SOURCE MATERIAL ▸
================================
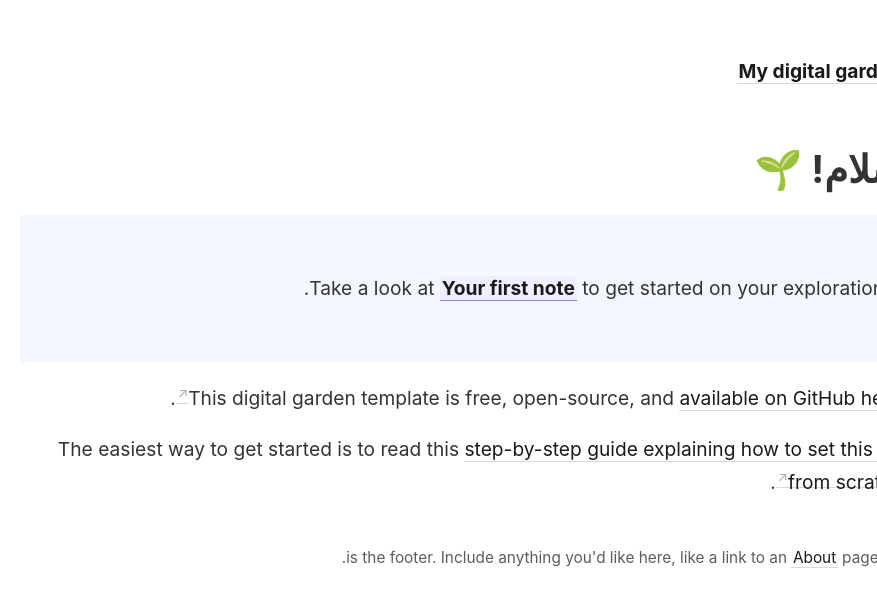
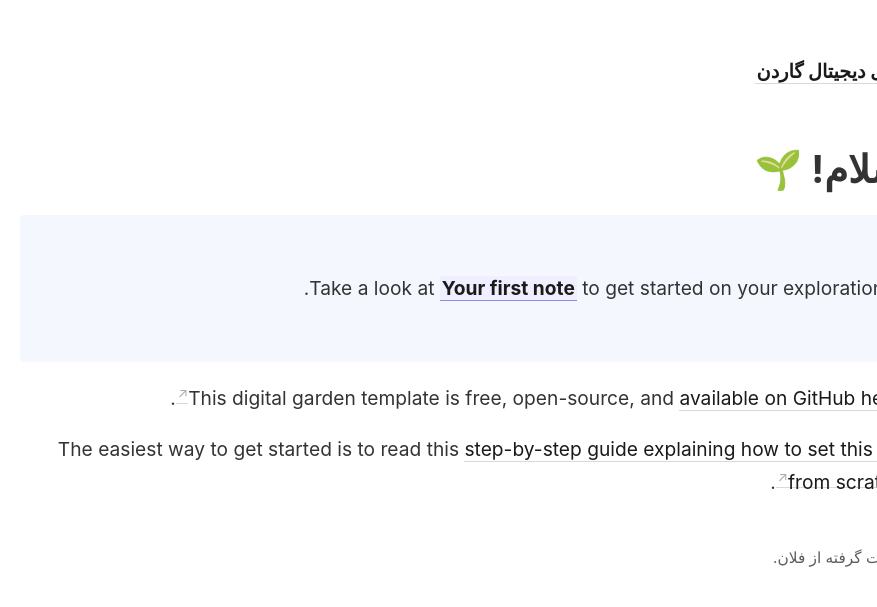
Before and after one commit to edrissss/digital-garden, a Jekyll site: the page built from _pages/index.md, in a window 1280 px wide. Shown: the top 607 px of the page, without its empty margins (403-1280 px from the left). Built offline with Jekyll 4.4.1, drawn with Linux system fonts in a browser that asks for light colours.

Commit message:
هدر و فوتر و اینا

```diff
--- a/_config.yml
+++ b/_config.yml
@@ -1,4 +1,4 @@
-title:               My digital garden
+title:               مای دیجیتال گاردن
 include:             ['_pages']
 exclude:             ['_includes/notes_graph.json']
 # You may need to change the base URL depending on your deploy configuration.
--- a/_includes/footer.html
+++ b/_includes/footer.html
@@ -1,4 +1,4 @@
-این is the footer. Include anything you'd like here, like a link to an <a class="internal-link" href="/about">About</a> page.
+قدرت گرفته از فلان.
 <!-- Global site tag (gtag.js) - Google Analytics -->
 <script async src="https://www.googletagmanager.com/gtag/js?id=UA-36422115-2"></script>
 <script>
--- a/_layouts/default.html
+++ b/_layouts/default.html
@@ -8,6 +8,6 @@
       <footer>{% include footer.html %}</footer>
     </div>
 
-    {% include link-previews.html wrapperQuerySelector="content" %}
+<!--    {% include link-previews.html wrapperQuerySelector="content" %} -->
   </body>
 </html>
```
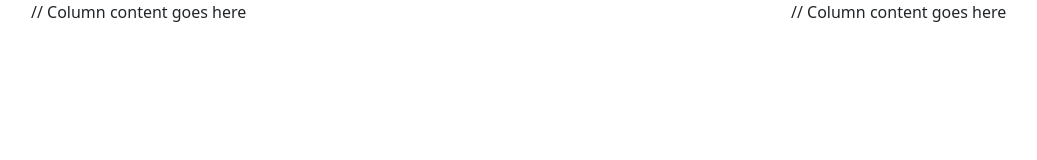
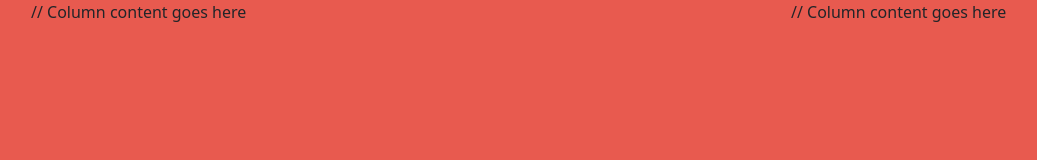
Before and after one commit to BishopWeyland/css_frameworks_ca, a website: page index.html in a window 1280 px wide. Shown: the whole page, without its empty margins (51-1088 px from the left). Drawn offline with nearby package versions, Linux system fonts and the light colour scheme.

Commit message:
install sass

```diff
--- a/index.html
+++ b/index.html
@@ -9,6 +9,7 @@
       rel="stylesheet"
       href="node_modules/bootstrap/dist/css/bootstrap.min.css"
     />
+    <link rel="stylesheet" href="dist/css/style.css" />
   </head>
   <body>
     <div class="container">
--- a/package.json
+++ b/package.json
@@ -4,7 +4,8 @@
   "description": "",
   "main": "index.js",
   "scripts": {
-    "test": "echo \"Error: no test specified\" && exit 1"
+    "build": "sass src/scss:dist/css",
+    "watch": "sass --watch src/scss:dist/css & live-server"
   },
   "repository": {
     "type": "git",
@@ -19,5 +20,8 @@
   "homepage": "https://github.com/BishopWeyland/css_frameworks_ca#readme",
   "dependencies": {
     "bootstrap": "^5.2.0"
+  },
+  "devDependencies": {
+    "sass": "^1.57.1"
   }
 }
--- /dev/null
+++ b/src/scss/style.scss
@@ -0,0 +1,8 @@
+$colours: (
+  "primary": #e85a4f,
+  "secondary": #6a6a68,
+);
+
+body {
+  background-color: map-get($colours, primary);
+}
```
Also changed, not shown: dist/css/style.css (added), 2 other files.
================================
EXERCISE GOAL ▸ Looking at each line of the material above, tally those that hold the string "colours" and give only the total.

SOLUTION FOR THIS PROBLEM ▸ 3